Whether you have a temporary above-ground pool made of rubber and plastic, or a permanent above-ground pool constructed from wood, metal, and plastic, your family and guests could face serious risks. Many swimming pools hold over 100,000 gallons of water, and if the pool is poorly designed, improperly assembled, or made from weak materials, pools may not withstand the enormous pressure this water causes.
When above-ground pools break, people get injured. Additionally, many pools are difficult to access in an emergency if someone is drowning or needs assistance. These flaws may make these pools unsafe. In many cases, you may be able to hold the pool manufacturer responsible for poor design or construction of the pool. If you or a loved one was injured in an above-ground pool in Texas, talk to a personal injury attorney today. The Dallas swimming pool defect injury lawyers at The Queenan Law Firm, P.C., may be able to help.

Above-Ground Pool Risks

While many may see above-ground pools as a cheaper alternative – or a less permanent option – to an in-ground swimming pool, these pools carry serious risks. Some of the risks are the same as any in-ground pool, including the risk of drowning or hitting your head on the edge or bottom of the pool.

Other risks are more a part of the pool’s construction. First, since most above-ground pools stand at around 52-54 inches high (4 1/3-4 1/2 feet), it may be difficult to reach into the pool. In in-ground pools, people can reach or jump into the pool to assist swimmers who need help or begin drowning. In an above-ground pool, you likely need to climb the ladder, then enter the pool to reach those in need of help. These precious seconds could mean the difference between recovery and brain damage during a drowning. It may then be difficult to hoist the swimmer out of the pool to safety.

One of the most common problems with above-ground pools is wall failure. For many inflatable or temporary above-ground pools, the issue comes from walls that get punctured or pierced.

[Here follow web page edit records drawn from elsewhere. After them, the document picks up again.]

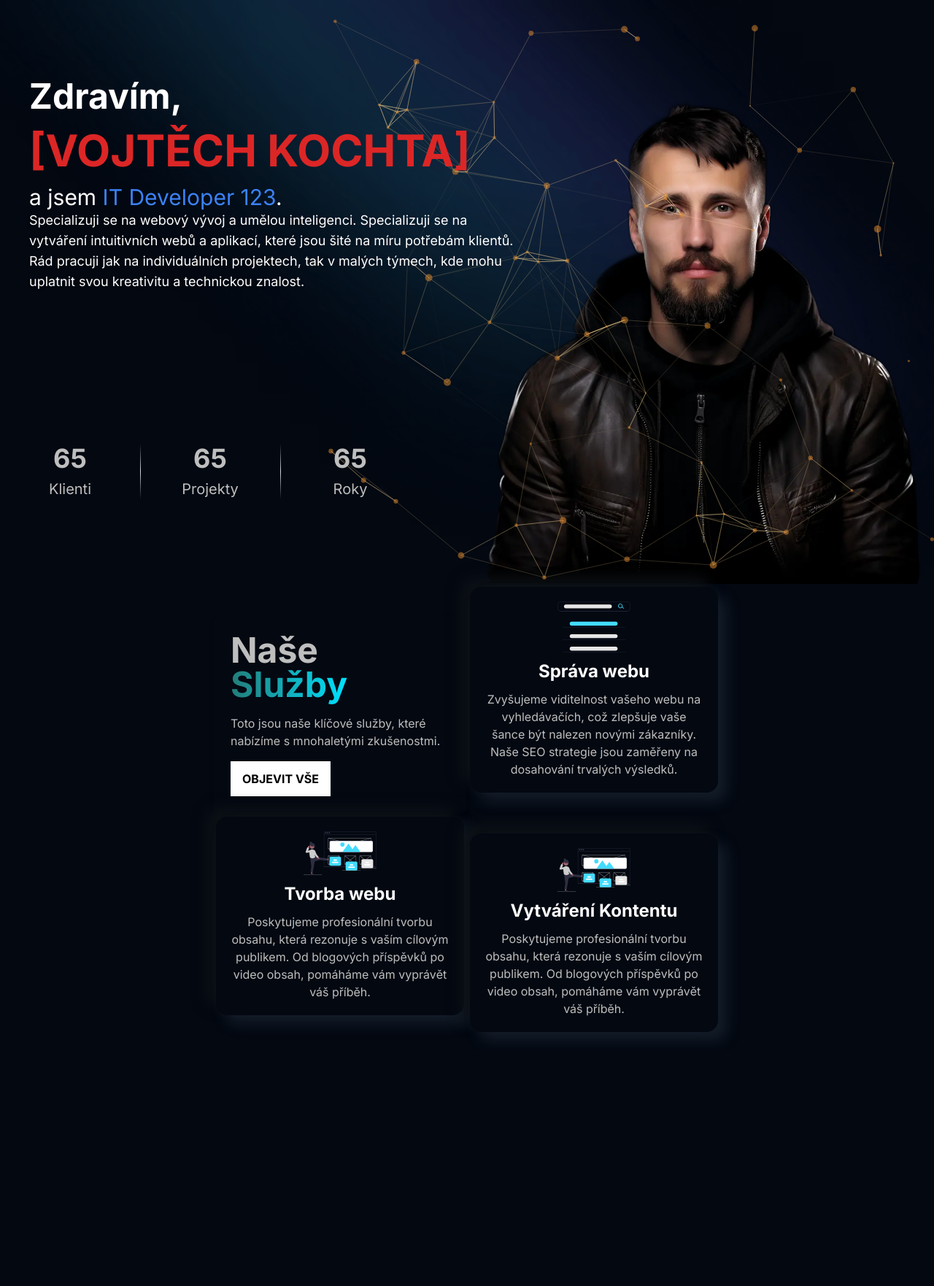
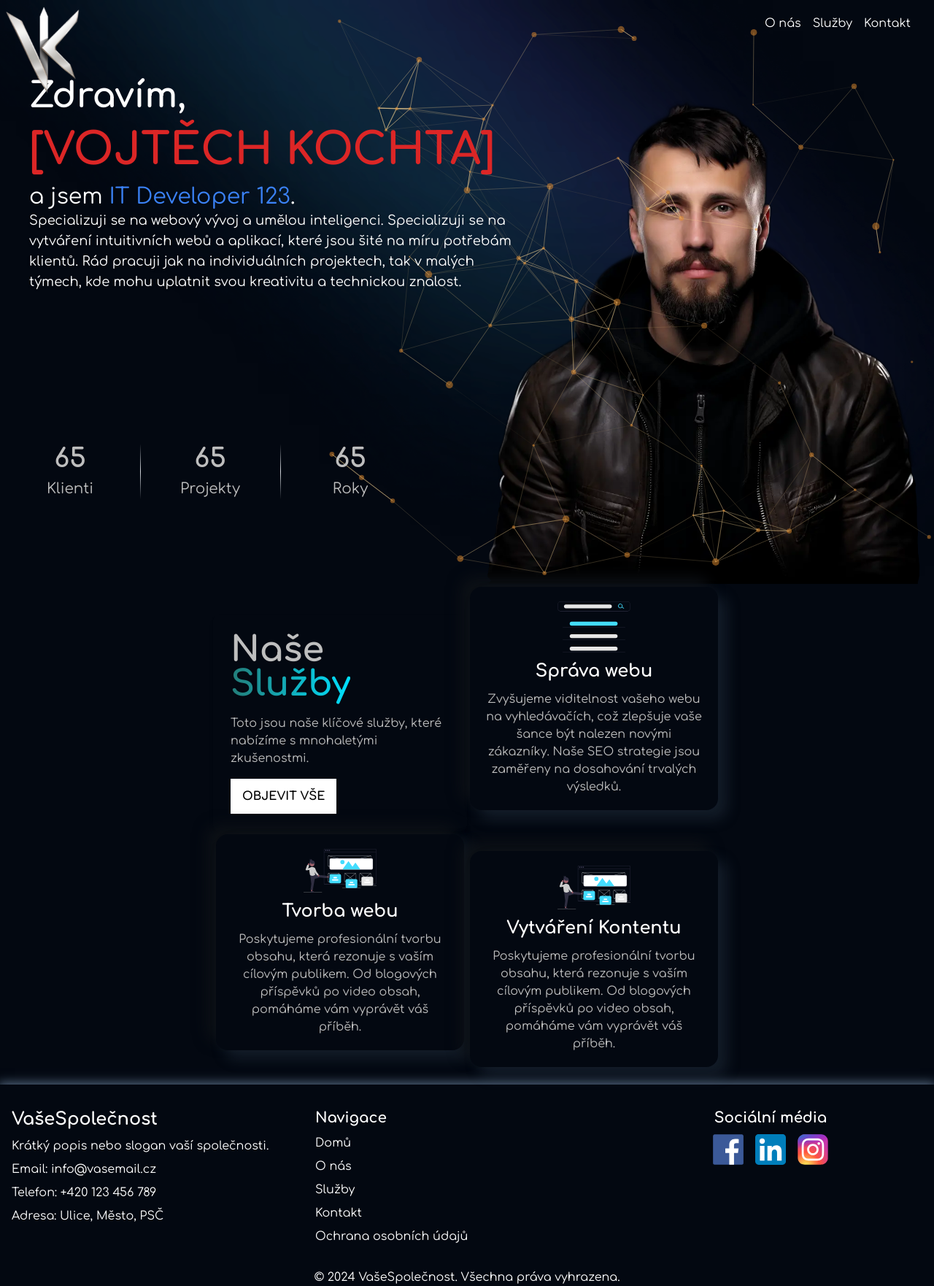
Before and after one commit to BlackratQQ/Project-DOOM, a Next.js app: page / in a window 1280 px wide. Shown: the whole page at 73% size. Before the commit the page ends 1438 px from the top, so only its background shows below. Built offline with nearby package versions, Linux system fonts and the light colour scheme.

Commit message:
Footer & Navbar

```diff
--- a/app/layout.tsx
+++ b/app/layout.tsx
@@ -1,8 +1,10 @@
 import type { Metadata } from "next";
-import { Inter } from "next/font/google";
+import { Comfortaa } from "next/font/google";
 import "./globals.css";
+import Navbar from "../components/navbar/navbar";
+import Footer from "../components/footer/footer";
 
-const inter = Inter({ subsets: ["latin"] });
+const comfortaa = Comfortaa({ subsets: ["latin"] });
 
 export const metadata: Metadata = {
   title: "Create Next App",
@@ -16,7 +18,12 @@ export default function RootLayout({
 }>) {
   return (
     <html lang="en">
-      <body className={inter.className}>{children}</body>
+      <head></head>
+      <body className={comfortaa.className}>
+        <Navbar />
+        {children}
+        <Footer />
+      </body>
     </html>
   );
 }
--- /dev/null
+++ b/components/footer/footer.tsx
@@ -0,0 +1,109 @@
+import React from "react";
+import Link from "next/link";
+import Image from "next/image";
+
+const Footer: React.FC = () => {
+  return (
+    <footer id="kontakt" className="relative z-50 mt-auto w-full text-white">
+      <div className="container mx-auto px-4 pt-8">
+        <div className="flex flex-wrap justify-between">
+          {/* Základní informace o společnosti */}
+          <div className="mb-6 w-full md:mb-0 md:w-1/3">
+            <h2 className="text-2xl font-bold">VašeSpolečnost</h2>
+            <p className="mt-2">Krátký popis nebo slogan vaší společnosti.</p>
+            <p className="mt-2">Email: info@vasemail.cz</p>
+            <p className="mt-2">Telefon: +420 123 456 789</p>
+            <p className="mt-2">Adresa: Ulice, Město, PSČ</p>
+          </div>
+
+          {/* Navigační odkazy */}
+          <div className="mb-6 w-full md:mb-0 md:w-1/3">
+            <h3 className="mb-2 text-xl font-bold">Navigace</h3>
+            <ul>
+              <li className="mt-2">
+                <Link href="/" className="hover:underline">
+                  Domů
+                </Link>
+              </li>
+              <li className="mt-2">
+                <Link href="/about" className="hover:underline">
+                  O nás
+                </Link>
+              </li>
+              <li className="mt-2">
+                <Link href="/services" className="hover:underline">
+                  Služby
+                </Link>
+              </li>
+              <li className="mt-2">
+                <Link href="/contact" className="hover:underline">
+                  Kontakt
+                </Link>
+              </li>
+              <li className="mt-2">
+                <Link href="/privacy-policy" className="hover:underline">
+                  Ochrana osobních údajů
+                </Link>
+              </li>
+            </ul>
+          </div>
+
+          {/* Sociální média */}
+          <div className="mb-6 flex w-full flex-col items-center md:mb-0 md:w-1/3">
+            <h3 className="mb-2 text-xl font-bold">Sociální média</h3>
+            <ul className="flex space-x-4">
+              <li>
+                <Link
+                  href="https://facebook.com"
+                  target="_blank"
+                  rel="noopener noreferrer"
+                >
+                  <Image
+                    src="/icons/Facebook_icon.svg"
+                    alt="Facebook"
+                    width={42}
+                    height={42}
+                  />
+                </Link>
+              </li>
+              <li>
+                <Link
+                  href="https://linkedin.com"
+                  target="_blank"
+                  rel="noopener noreferrer"
+                >
+                  <Image
+                    src="/icons/LinkedIn_icon.svg"
+                    alt="LinkedIn"
+                    width={42}
+                    height={42}
+                  />
+                </Link>
+              </li>
+              <li>
+                <Link
+                  href="https://instagram.com"
+                  target="_blank"
+                  rel="noopener noreferrer"
+                >
+                  <Image
+                    src="/icons/Instagram_logo.svg"
+                    alt="Instagram"
+                    width={42}
+                    height={42}
+                  />
+                </Link>
+              </li>
+            </ul>
+          </div>
+        </div>
+
+        <div className="mt-8 text-center">
+          <p>© 2024 VašeSpolečnost. Všechna práva vyhrazena.</p>
+        </div>
+      </div>
+    </footer>
+  );
+};
+
+export default Footer;
--- /dev/null
+++ b/components/navbar/logo.tsx
@@ -0,0 +1,65 @@
+"use client";
+
+import React, { useState, useEffect } from "react";
+import Image from "next/image";
+import { usePathname, useRouter } from "next/navigation";
+import smallLogo from "/public/VK-Logo-Small.webp";
+
+const Logo: React.FC = () => {
+  const [isScrolled, setIsScrolled] = useState(false);
+  const pathname = usePathname();
+  const router = useRouter();
+
+  useEffect(() => {
+    const handleScroll = () => {
+      if (window.scrollY > 100) {
+        setIsScrolled(true);
+      } else {
+        setIsScrolled(false);
+      }
+    };
+
+    window.addEventListener("scroll", handleScroll);
+    return () => {
+      window.removeEventListener("scroll", handleScroll);
+    };
+  }, []);
+
+  const handleClick = (event: React.MouseEvent) => {
+    event.preventDefault();
+    if (pathname === "/") {
+      window.scrollTo({ top: 0, behavior: "smooth" });
+    } else {
+      router.push("/");
+    }
+  };
+
+  return (
+    <div className="absolute left-0 top-0 z-50">
+      <nav className="p-2 text-white">
+        <div className="flex items-center justify-start pr-8 md:mx-auto md:max-w-[2000px]">
+          <a
+            href="/"
+            onClick={handleClick}
+            className="logo-container flex cursor-pointer items-center"
+          >
+            <Image
+              src={smallLogo}
+              alt="Logo"
+              width={isScrolled ? 50 : 100} // Změna velikosti loga při scrollování
+              height={isScrolled ? 50 * 0.5 : 100 * 0.5} // Zachování poměru stran
+              sizes="(max-width: 768px) 50px, 100px"
+              className="transition-all duration-300 ease-in-out"
+              style={{
+                width: isScrolled ? "50px" : "100px",
+                height: "auto", // Zachování poměru stran
+              }}
+            />
+          </a>
+        </div>
+      </nav>
+    </div>
+  );
+};
+
+export default Logo;
--- /dev/null
+++ b/components/navbar/menuItems.tsx
@@ -0,0 +1,37 @@
+import React from "react";
+import { Link as ScrollLink } from "react-scroll";
+import Link from "next/link";
+
+const MenuItems: React.FC = () => {
+  return (
+    <div className="absolute right-0 top-0 z-50 flex h-full items-center">
+      <nav className="navbar text-white">
+        <div className="mx-auto flex h-full items-center justify-end pr-8 md:mx-auto md:max-w-[2000px]">
+          <div className="flex gap-4">
+            <Link href="/about">
+              <div className="cursor-pointer text-white transition duration-300 hover:text-[#237c78]">
+                O nás
+              </div>
+            </Link>
+            <Link href="/sluzby">
+              <div className="cursor-pointer text-white transition duration-300 hover:text-[#237c78]">
+                Služby
+              </div>
+            </Link>
+            <ScrollLink
+              to="kontakt"
+              smooth={true}
+              duration={500}
+              offset={-50}
+              className="cursor-pointer text-white transition duration-300 hover:text-[#237c78]"
+            >
+              Kontakt
+            </ScrollLink>
+          </div>
+        </div>
+      </nav>
+    </div>
+  );
+};
+
+export default MenuItems;
--- /dev/null
+++ b/components/navbar/navbar.tsx
@@ -0,0 +1,44 @@
+// components/Navbar.tsx
+
+"use client";
+
+import React, { useState, useEffect } from "react";
+import MenuItems from "./menuItems";
+import Logo from "./logo";
+
+const Navbar: React.FC = () => {
+  const [scrolled, setScrolled] = useState(false);
+
+  useEffect(() => {
+    const handleScroll = () => {
+      if (window.scrollY > 400) {
+        setScrolled(true);
+      } else {
+        setScrolled(false);
+      }
+    };
+
+    window.addEventListener("scroll", handleScroll);
+
+    return () => {
+      window.removeEventListener("scroll", handleScroll);
+    };
+  }, []);
+
+  return (
+    <div
+      className={`fixed top-0 z-50 w-full h-16 transition-all duration-700 ${
+        scrolled
+          ? "bg-black/50 bg-opacity-50 backdrop-blur-md backdrop-filter"
+          : "bg-transparent"
+      }`}
+    >
+      <div className="relative container mx-auto flex justify-between items-center h-full">
+        <Logo />
+        <MenuItems />
+      </div>
+    </div>
+  );
+};
+
+export default Navbar;
```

A small hole can easily become a large tear, and the water in the pool can rush out. In these pools, people may also try to enter the pool by climbing up the wall. If the wall dips too low, the water may rush over the edge and continue to push out of the pool, collapsing the wall further.

With permanent walls, the risk of wall failure still exists. If the walls were improperly assembled, poorly designed, or contain some flaw, they could easily collapse from the force of the water they hold. Alternatively, if swimmer hang on the wall – from the inside or the outside – they could accidentally pull the wall down. With most ladders mounted on the outside wall of the pool, this could even occur through normal use of the latter if there is too much stress on the wall.

Above-Ground Swimming Pool Injuries

The risks of drowning are commonly known, but readers may not understand the serious effects that occur even in non-deadly drownings. While death by drowning is one of the most common causes of accidental death, it can cause non-fatal injuries as well. The chest pain from breathing water may only be the beginning. Every second that your brain goes without oxygen creates additional risk of permanent brain damage from hypoxia.

While the idea of riding the water that floods out of a collapsing pool may be the topic of dozens of online videos, and may seem fun, it can also cause serious injuries for swimmers and bystanders. The water contained in a large above-ground pool can be over 25,000 gallons of water. This means over 208,500 pounds of water rushing out of the pool at high speed. A puncture or tear in a plastic wall, or the collapse or failure of a wooden wall, could direct this water flow toward bystanders or swimmers near the pool. Those in the pool could also be pushed out.

This water is difficult to predict, and could easily push people to the ground, push them into other objects, push them into each other, or keep them submerged by the current. While this can increase the risk of drowning, it also increases the risk of blunt-force injuries, cuts, scrapes, and broken bones. Being suddenly forced to the ground by a torrent of water can mean hitting your head and suffering traumatic brain injury, falling on your back or neck and suffering spinal cord injuries, or suffering dozens of other injuries, from cuts and scrapes to pulled ligaments and broken bones.

Dallas Above-Ground Pool Injury Lawyers

If you or a loved one was injured in an accident involving a defective above-ground pool in Texas, talk to an Arlington, TX personal injury lawyer today. The Dallas personal injury lawyers at The Queenan Law Firm may be able to take your case and help you recover compensation for your injuries from the pool manufacturers. For a free consultation on your case, call (817) 476-1797 today.